‘The climate will not wait and one of the most important things we need to do for our future is to save natural resources by prolonging the lifetime of products. Today, a lot of clothes spend the majority of its lifetime hanging in a closet without being used. At Lindex, we want to encourage and make it easier for our customers to be part of the change. With our second hand, we can give our customers both the possibility to hand in clothes that are not being used anymore and the opportunity to buy preloved pieces. It is a circular business model that prolongs the lifetime of our clothes and sharpens our total offer to meet our customers’ needs, today and tomorrow. A win-win for our customer and for the climate’, says Anna-Karin Dahlberg, Head of Sustainability at Lindex.
In the pilot, Lindex has launched a take-back program for its baby and kids outerwear where customers can send in pieces and receive a reward.
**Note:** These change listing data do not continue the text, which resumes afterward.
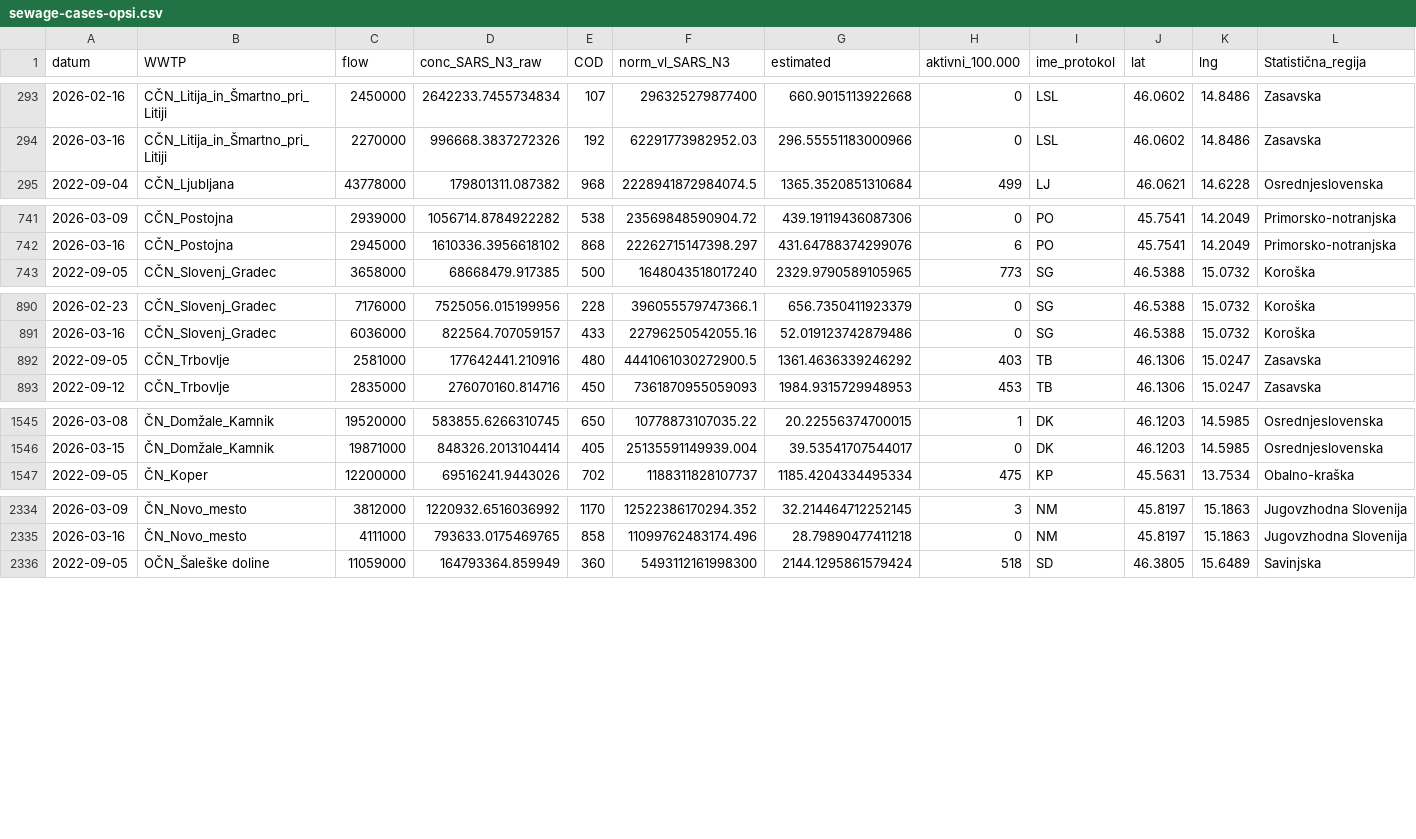
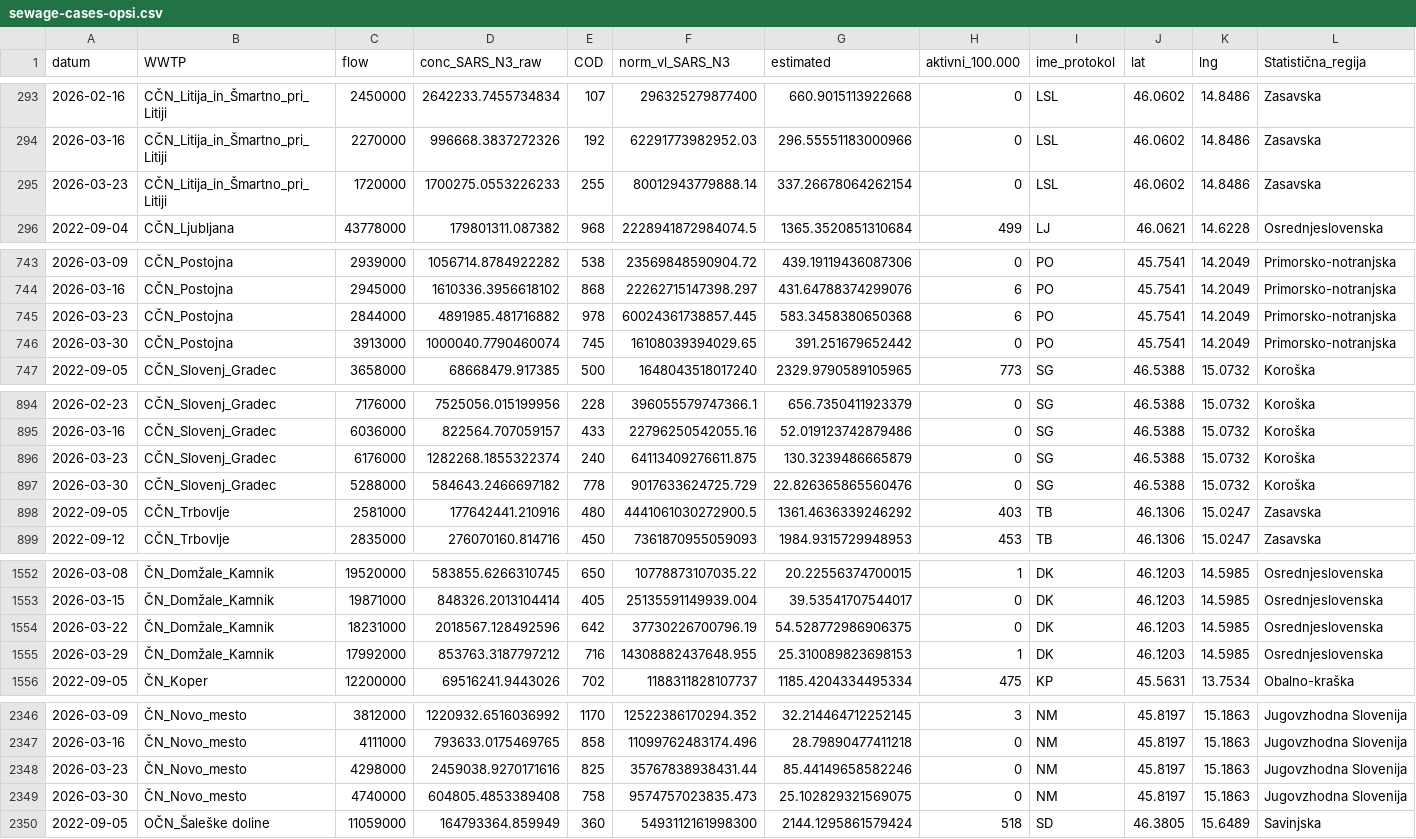
Before and after one commit to sledilnik/data, a CSV file: sources/opsi/sewage/sewage-cases-opsi.csv, drawn as a sheet; only a part is shown, gaps mark what is left out; rows hold the shown columns only; the diff covers the shown part only; the diff names each change by its address in the sheet, - before the commit and + after, or states it on an @@ line.

```diff
--- a/sources/opsi/sewage/sewage-cases-opsi.csv
+++ b/sources/opsi/sewage/sewage-cases-opsi.csv
+row 295: 2026-03-23 | CČN_Litija_in_Šmartno_pri_Litiji | 1720000 | 1700275.0553226233 | 255 | 80012943779888.14 | 337.26678064262154 | 0 | LSL | 46.0602 | 14.8486 | Zasavska
+row 745: 2026-03-23 | CČN_Postojna | 2844000 | 4891985.481716882 | 978 | 60024361738857.445 | 583.3458380650368 | 6 | PO | 45.7541 | 14.2049 | Primorsko-notranjska
+row 746: 2026-03-30 | CČN_Postojna | 3913000 | 1000040.7790460074 | 745 | 16108039394029.65 | 391.251679652442 | 0 | PO | 45.7541 | 14.2049 | Primorsko-notranjska
+row 896: 2026-03-23 | CČN_Slovenj_Gradec | 6176000 | 1282268.1855322374 | 240 | 64113409276611.875 | 130.3239486665879 | 0 | SG | 46.5388 | 15.0732 | Koroška
+row 897: 2026-03-30 | CČN_Slovenj_Gradec | 5288000 | 584643.2466697182 | 778 | 9017633624725.729 | 22.826365865560476 | 0 | SG | 46.5388 | 15.0732 | Koroška
+row 1554: 2026-03-22 | ČN_Domžale_Kamnik | 18231000 | 2018567.128492596 | 642 | 37730226700796.19 | 54.528772986906375 | 0 | DK | 46.1203 | 14.5985 | Osrednjeslovenska
+row 1555: 2026-03-29 | ČN_Domžale_Kamnik | 17992000 | 853763.3187797212 | 716 | 14308882437648.955 | 25.310089823698153 | 1 | DK | 46.1203 | 14.5985 | Osrednjeslovenska
+row 2348: 2026-03-23 | ČN_Novo_mesto | 4298000 | 2459038.9270171616 | 825 | 35767838938431.44 | 85.44149658582246 | 0 | NM | 45.8197 | 15.1863 | Jugovzhodna Slovenija
+row 2349: 2026-03-30 | ČN_Novo_mesto | 4740000 | 604805.4853389408 | 758 | 9574757023835.473 | 25.102829321569075 | 0 | NM | 45.8197 | 15.1863 | Jugovzhodna Slovenija
```
Also changed, not shown: 5 added rows elsewhere in this file, csv/sewage-cases.csv, 1 other file.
The collected pieces will then be sold in a few selected Lindex stores in Sweden. Lindex’s aim has been to create a simple, playful and accessible concept and the pilot has been developed as part of the Switching Gear Project with Circle Economy. Lindex also explores a new circular approach connected to its existing in-store textile collection. In collaboration with the local partner in Norway, selected womenswear pieces that has been handed in by customers will be sold in the newest Lindex store in Oslo Byporten. The curated second hand will feature long time favourites from the Lindex collections and design collaborations.
In addition to offering the customers new types of services, the pilot gives Lindex valuable insights on how to scale the business model and how to improve in designing the assortment for longevity.
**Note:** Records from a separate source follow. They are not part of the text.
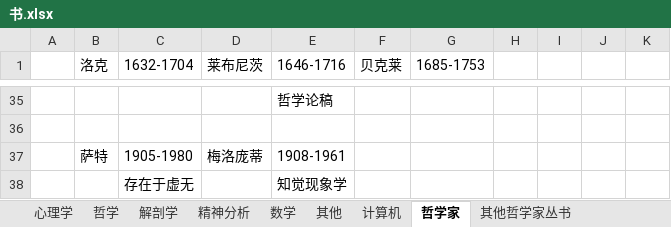
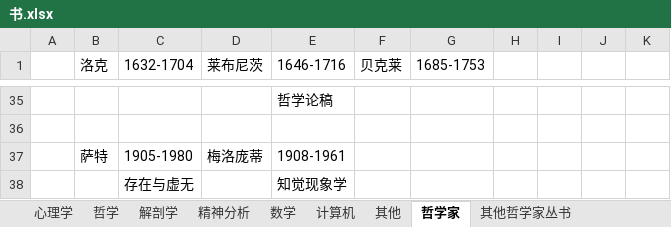
Before and after one commit to htlbvd/docs, an Excel workbook: 书.xlsx, sheet 哲学家, drawn as a sheet; only a part is shown, gaps mark what is left out; values as stored, in another font and other column widths than the file's, no borders; the diff names each change by its address in the sheet, - before the commit and + after, or states it on an @@ line.

```diff
--- a/书.xlsx (sheet 哲学家)
+++ b/书.xlsx (sheet 哲学家)
@@ sheet tab order changed: 心理学 | 哲学 | 解剖学 | 精神分析 | 数学 | 计算机 | 其他 | 哲学家 | 其他哲学家丛书 @@
-C38 (1632-1704): 存在于虚无
+C38 (1632-1704): 存在与虚无
```
Also changed, not shown: sheet 我的书, sheet 哲学家中译本丛书, sheet 其他哲学家丛书.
Exploring circular business models is an important part of Lindex’ circular transformation and reaching its goal on climate – to reduce the CO2 emissions in its entire value chain with 50 per cent by 2030.